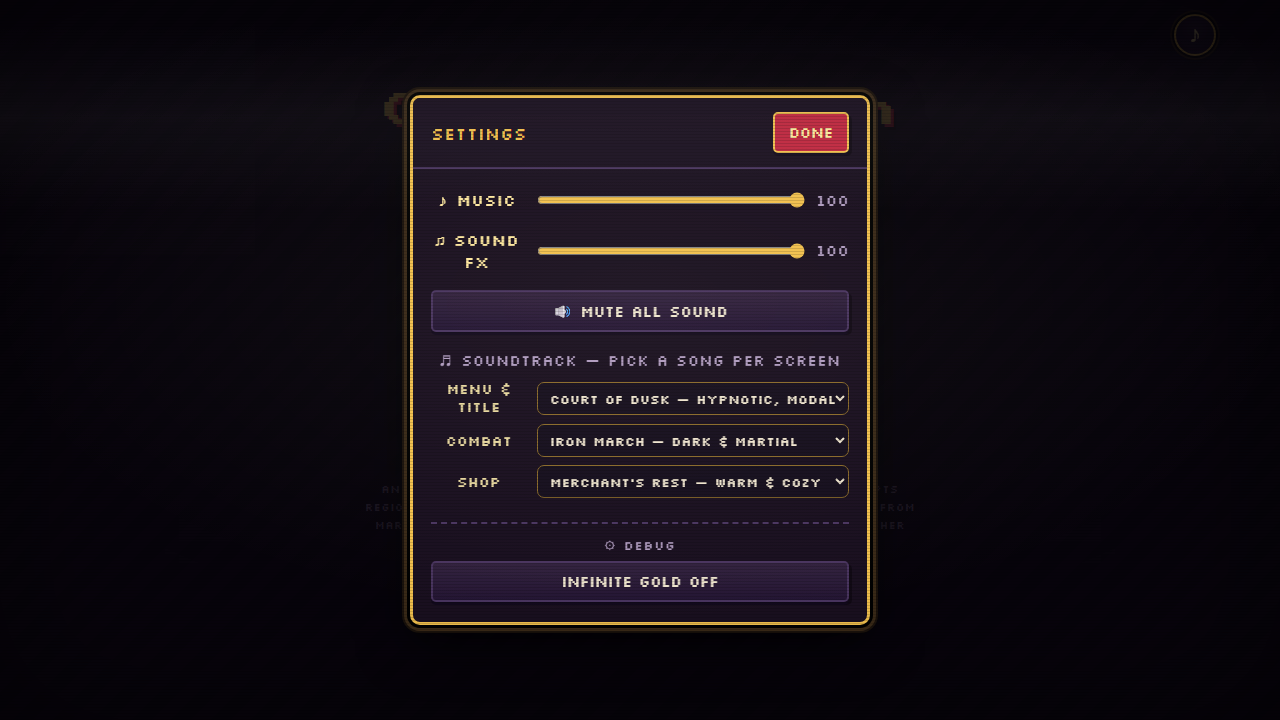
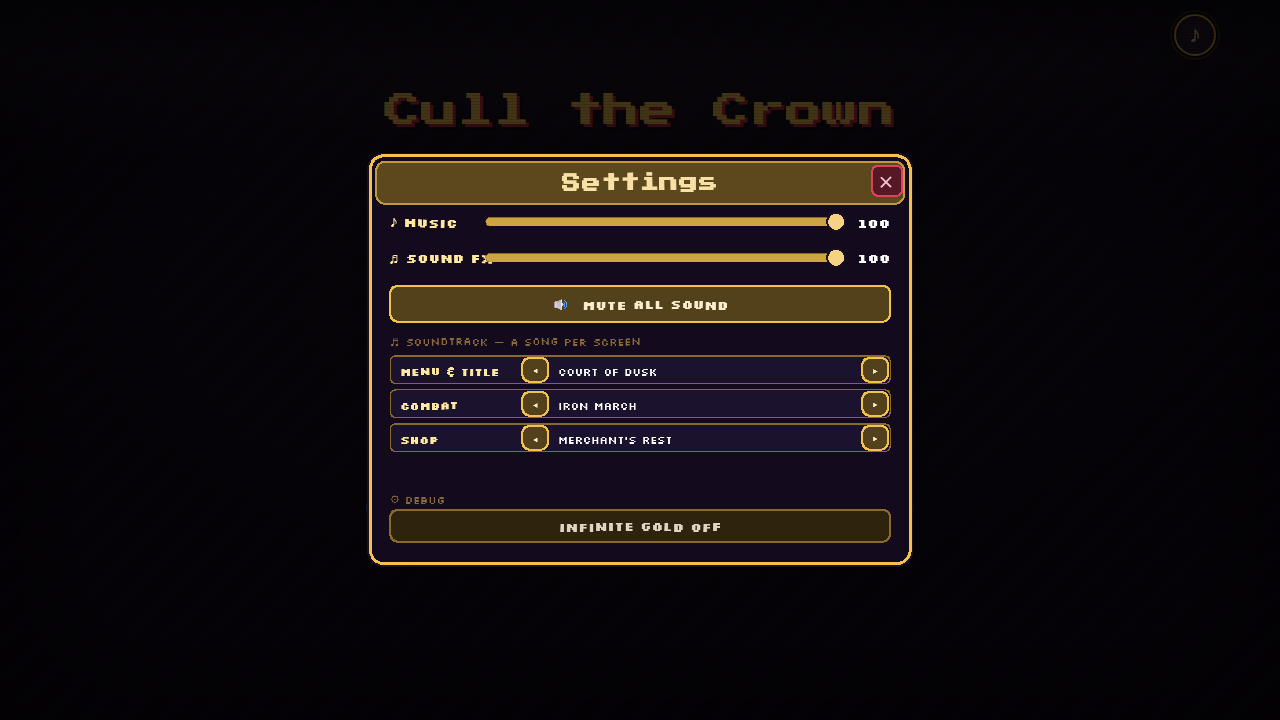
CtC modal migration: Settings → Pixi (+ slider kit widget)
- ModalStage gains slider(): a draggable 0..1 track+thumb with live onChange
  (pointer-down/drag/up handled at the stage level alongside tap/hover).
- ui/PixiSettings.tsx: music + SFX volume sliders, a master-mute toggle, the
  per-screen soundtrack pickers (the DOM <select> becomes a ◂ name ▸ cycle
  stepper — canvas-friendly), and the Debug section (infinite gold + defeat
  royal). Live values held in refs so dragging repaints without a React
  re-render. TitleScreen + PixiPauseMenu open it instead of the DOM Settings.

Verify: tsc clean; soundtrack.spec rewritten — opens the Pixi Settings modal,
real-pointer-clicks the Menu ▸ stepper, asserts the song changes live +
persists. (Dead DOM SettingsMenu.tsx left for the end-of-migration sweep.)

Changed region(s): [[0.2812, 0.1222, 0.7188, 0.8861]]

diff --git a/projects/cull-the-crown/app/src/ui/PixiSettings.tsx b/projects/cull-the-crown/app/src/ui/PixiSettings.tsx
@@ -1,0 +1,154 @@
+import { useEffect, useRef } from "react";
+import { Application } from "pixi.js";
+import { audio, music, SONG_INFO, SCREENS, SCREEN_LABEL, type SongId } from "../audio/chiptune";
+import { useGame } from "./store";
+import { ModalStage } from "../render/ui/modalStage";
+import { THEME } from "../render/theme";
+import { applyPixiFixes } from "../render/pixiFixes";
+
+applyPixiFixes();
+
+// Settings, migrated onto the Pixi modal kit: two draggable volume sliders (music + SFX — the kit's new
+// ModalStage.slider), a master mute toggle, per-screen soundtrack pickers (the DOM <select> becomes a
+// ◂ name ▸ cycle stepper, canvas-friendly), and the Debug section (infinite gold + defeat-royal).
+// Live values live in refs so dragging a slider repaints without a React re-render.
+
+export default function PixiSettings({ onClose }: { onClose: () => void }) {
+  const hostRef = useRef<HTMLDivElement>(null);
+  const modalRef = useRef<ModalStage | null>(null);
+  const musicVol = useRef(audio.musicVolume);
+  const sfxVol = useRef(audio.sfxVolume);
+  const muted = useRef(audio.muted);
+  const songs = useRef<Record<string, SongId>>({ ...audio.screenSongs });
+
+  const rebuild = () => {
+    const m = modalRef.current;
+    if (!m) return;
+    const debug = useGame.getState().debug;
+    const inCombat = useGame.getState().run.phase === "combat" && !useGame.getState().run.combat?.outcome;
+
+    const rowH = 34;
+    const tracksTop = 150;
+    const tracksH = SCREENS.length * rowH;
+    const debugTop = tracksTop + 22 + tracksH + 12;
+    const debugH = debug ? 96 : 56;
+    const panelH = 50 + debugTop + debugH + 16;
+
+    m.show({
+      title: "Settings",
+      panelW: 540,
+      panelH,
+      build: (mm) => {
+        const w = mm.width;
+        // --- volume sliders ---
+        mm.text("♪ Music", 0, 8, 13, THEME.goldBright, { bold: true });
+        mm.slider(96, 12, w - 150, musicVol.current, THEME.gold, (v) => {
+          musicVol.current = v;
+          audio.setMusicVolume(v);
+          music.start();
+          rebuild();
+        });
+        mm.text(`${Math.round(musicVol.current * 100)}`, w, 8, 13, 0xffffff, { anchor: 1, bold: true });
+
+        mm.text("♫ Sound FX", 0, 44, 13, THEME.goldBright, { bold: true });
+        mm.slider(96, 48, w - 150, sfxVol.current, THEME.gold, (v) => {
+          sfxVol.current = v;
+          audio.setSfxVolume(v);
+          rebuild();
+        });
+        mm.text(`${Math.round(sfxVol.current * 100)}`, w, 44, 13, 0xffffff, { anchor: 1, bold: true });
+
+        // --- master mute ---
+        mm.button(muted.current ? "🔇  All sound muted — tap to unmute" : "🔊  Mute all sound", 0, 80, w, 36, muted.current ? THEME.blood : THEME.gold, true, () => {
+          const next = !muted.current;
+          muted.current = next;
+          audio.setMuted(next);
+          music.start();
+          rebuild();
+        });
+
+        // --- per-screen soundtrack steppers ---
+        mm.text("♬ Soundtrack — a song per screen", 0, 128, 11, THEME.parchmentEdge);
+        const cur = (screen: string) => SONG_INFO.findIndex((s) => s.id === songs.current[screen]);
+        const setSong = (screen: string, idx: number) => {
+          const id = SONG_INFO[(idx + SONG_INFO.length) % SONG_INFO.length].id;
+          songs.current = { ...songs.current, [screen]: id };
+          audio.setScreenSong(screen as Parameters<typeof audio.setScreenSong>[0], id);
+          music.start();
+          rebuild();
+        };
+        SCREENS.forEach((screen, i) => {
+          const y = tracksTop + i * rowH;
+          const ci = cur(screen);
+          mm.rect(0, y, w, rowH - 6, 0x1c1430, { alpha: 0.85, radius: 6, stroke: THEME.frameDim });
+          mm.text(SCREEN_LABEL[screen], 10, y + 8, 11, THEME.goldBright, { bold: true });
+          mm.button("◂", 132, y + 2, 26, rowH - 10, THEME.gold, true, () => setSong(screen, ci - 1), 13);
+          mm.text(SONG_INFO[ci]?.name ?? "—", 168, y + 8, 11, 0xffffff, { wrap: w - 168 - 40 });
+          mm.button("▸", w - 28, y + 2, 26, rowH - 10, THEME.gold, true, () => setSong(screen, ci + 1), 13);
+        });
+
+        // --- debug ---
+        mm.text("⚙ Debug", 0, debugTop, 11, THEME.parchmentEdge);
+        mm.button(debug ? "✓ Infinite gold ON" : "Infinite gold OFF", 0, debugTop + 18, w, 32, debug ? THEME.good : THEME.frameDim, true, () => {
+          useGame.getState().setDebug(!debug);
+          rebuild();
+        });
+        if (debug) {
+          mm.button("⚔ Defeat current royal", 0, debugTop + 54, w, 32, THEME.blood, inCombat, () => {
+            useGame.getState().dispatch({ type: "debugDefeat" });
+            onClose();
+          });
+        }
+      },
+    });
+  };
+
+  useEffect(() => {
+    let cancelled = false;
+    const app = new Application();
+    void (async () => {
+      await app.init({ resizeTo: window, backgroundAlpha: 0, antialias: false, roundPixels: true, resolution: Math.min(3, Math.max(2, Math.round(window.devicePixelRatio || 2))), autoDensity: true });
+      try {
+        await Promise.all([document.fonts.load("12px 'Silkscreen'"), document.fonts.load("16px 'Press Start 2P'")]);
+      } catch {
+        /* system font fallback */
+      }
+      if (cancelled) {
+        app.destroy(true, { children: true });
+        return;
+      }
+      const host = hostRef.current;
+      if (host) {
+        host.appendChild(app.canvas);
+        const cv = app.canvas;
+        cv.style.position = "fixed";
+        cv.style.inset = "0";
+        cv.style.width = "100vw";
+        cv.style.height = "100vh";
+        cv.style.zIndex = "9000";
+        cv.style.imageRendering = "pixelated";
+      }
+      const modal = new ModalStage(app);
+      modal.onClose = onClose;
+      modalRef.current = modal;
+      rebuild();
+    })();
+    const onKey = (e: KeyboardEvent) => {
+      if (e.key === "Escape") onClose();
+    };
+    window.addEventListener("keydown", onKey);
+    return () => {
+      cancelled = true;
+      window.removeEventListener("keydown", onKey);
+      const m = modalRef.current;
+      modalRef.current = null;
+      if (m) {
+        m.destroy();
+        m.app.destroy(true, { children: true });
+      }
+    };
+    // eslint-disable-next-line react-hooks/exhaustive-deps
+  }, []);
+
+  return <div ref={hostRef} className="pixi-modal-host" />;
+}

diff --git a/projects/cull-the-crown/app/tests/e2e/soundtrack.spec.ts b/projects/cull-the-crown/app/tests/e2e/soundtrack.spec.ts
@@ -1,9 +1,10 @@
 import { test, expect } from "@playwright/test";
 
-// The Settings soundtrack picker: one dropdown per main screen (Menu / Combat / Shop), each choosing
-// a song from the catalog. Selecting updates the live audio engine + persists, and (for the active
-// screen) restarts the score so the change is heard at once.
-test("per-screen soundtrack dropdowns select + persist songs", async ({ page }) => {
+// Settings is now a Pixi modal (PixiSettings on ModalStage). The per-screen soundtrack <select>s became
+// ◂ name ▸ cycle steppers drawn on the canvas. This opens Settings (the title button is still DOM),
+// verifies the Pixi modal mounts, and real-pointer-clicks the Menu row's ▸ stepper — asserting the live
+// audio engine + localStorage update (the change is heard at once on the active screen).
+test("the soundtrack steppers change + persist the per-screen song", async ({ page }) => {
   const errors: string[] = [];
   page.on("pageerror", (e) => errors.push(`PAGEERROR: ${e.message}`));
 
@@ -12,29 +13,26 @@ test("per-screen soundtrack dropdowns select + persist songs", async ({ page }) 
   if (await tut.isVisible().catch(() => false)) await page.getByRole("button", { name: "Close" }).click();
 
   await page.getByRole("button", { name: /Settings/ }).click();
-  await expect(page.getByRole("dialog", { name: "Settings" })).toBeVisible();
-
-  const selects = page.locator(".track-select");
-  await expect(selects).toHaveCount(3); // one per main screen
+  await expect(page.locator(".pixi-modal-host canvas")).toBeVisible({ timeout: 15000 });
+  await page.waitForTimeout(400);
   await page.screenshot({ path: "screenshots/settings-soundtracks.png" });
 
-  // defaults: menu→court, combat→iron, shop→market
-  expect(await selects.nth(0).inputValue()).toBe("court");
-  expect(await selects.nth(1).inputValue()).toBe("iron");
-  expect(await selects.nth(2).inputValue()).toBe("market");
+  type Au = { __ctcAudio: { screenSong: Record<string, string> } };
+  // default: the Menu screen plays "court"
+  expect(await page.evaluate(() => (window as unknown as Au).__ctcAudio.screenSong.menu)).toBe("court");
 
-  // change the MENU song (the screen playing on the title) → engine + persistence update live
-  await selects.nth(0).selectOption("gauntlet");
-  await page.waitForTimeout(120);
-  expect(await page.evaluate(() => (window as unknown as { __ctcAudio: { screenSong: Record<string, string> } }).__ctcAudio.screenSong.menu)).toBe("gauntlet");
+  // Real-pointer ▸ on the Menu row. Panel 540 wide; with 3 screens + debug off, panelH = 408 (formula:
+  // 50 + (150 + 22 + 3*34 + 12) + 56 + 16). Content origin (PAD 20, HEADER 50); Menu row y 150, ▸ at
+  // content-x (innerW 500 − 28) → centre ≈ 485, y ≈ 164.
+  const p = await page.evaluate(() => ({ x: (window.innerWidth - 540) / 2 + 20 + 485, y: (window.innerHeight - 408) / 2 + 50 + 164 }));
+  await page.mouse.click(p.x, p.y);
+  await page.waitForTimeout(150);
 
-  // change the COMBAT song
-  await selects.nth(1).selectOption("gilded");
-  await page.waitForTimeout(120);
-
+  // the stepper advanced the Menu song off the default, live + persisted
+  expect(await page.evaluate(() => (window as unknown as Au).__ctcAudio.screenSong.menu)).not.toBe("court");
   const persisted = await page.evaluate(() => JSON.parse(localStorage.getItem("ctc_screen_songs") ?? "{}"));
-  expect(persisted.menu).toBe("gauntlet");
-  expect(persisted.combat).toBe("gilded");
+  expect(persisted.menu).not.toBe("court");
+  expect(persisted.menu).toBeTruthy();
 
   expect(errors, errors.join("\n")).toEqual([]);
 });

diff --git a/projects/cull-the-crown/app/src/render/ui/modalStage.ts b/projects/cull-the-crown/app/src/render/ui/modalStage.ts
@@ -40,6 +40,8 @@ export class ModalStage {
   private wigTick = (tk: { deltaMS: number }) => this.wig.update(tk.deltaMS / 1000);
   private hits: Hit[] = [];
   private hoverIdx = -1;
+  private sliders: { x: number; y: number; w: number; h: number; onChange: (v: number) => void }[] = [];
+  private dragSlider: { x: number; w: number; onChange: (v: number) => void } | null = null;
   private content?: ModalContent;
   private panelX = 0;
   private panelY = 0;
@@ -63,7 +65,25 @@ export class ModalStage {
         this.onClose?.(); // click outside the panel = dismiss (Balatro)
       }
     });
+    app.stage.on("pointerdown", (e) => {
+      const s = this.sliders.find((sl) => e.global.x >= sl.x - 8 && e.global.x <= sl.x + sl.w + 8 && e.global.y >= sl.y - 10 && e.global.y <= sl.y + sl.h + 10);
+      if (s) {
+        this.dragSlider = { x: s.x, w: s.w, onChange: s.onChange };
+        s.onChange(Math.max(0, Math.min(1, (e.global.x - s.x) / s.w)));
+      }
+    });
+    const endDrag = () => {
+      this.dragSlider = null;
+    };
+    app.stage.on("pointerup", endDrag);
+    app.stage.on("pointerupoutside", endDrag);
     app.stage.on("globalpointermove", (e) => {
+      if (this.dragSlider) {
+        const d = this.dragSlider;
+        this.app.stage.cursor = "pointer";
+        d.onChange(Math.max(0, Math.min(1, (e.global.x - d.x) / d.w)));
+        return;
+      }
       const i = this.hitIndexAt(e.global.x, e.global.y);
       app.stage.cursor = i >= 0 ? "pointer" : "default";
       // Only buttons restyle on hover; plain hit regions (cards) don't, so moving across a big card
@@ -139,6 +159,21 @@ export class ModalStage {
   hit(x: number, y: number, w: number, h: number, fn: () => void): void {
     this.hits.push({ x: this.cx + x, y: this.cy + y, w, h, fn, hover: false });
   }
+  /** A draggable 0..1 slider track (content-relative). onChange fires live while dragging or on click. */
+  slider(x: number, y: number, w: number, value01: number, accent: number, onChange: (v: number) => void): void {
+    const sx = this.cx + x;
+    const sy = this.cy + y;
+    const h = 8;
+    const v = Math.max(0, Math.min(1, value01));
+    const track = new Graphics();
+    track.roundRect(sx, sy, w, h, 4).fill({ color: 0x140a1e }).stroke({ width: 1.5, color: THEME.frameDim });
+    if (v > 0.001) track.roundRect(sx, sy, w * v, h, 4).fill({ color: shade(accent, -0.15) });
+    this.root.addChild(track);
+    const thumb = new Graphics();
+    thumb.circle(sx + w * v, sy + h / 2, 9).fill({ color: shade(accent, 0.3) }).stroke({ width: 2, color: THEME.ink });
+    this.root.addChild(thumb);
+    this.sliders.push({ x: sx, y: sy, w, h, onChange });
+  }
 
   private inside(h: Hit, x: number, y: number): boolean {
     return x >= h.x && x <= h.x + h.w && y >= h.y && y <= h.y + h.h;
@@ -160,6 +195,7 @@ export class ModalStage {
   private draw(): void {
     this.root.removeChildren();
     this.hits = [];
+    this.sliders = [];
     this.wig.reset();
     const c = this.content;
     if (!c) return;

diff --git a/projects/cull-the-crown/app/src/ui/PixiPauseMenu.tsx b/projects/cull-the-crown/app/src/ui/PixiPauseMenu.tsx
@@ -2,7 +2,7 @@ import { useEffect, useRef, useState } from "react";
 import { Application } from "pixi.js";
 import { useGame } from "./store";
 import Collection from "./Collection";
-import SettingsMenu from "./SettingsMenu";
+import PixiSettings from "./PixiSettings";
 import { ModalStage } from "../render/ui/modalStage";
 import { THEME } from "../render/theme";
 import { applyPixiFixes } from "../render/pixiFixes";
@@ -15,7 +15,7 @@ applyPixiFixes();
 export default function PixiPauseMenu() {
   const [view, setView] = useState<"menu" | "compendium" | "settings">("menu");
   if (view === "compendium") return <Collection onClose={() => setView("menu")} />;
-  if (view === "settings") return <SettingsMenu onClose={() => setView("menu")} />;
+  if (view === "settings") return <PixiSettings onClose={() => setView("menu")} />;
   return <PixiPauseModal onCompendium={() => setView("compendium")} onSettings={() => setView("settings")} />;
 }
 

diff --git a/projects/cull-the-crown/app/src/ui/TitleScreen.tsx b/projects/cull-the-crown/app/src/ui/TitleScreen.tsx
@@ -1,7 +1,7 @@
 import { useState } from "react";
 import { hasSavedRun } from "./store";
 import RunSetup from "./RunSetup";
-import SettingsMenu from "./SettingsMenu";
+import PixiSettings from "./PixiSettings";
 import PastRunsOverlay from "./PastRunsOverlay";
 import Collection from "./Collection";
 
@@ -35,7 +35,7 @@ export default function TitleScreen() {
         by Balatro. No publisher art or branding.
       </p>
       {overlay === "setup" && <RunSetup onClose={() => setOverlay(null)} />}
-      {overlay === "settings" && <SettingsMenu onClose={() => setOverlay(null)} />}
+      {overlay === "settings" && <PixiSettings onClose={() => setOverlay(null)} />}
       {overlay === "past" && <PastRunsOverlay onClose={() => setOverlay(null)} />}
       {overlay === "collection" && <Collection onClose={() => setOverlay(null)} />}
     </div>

■ What needs to be done: Only the lines from the start of the records to the line with "- ui/PixiSettings.tsx: music" belong in the copy. Print them exactly, minus pictures.

■ Result for this task:
CtC modal migration: Settings → Pixi (+ slider kit widget)
- ModalStage gains slider(): a draggable 0..1 track+thumb with live onChange
  (pointer-down/drag/up handled at the stage level alongside tap/hover).
- ui/PixiSettings.tsx: music + SFX volume sliders, a master-mute toggle, the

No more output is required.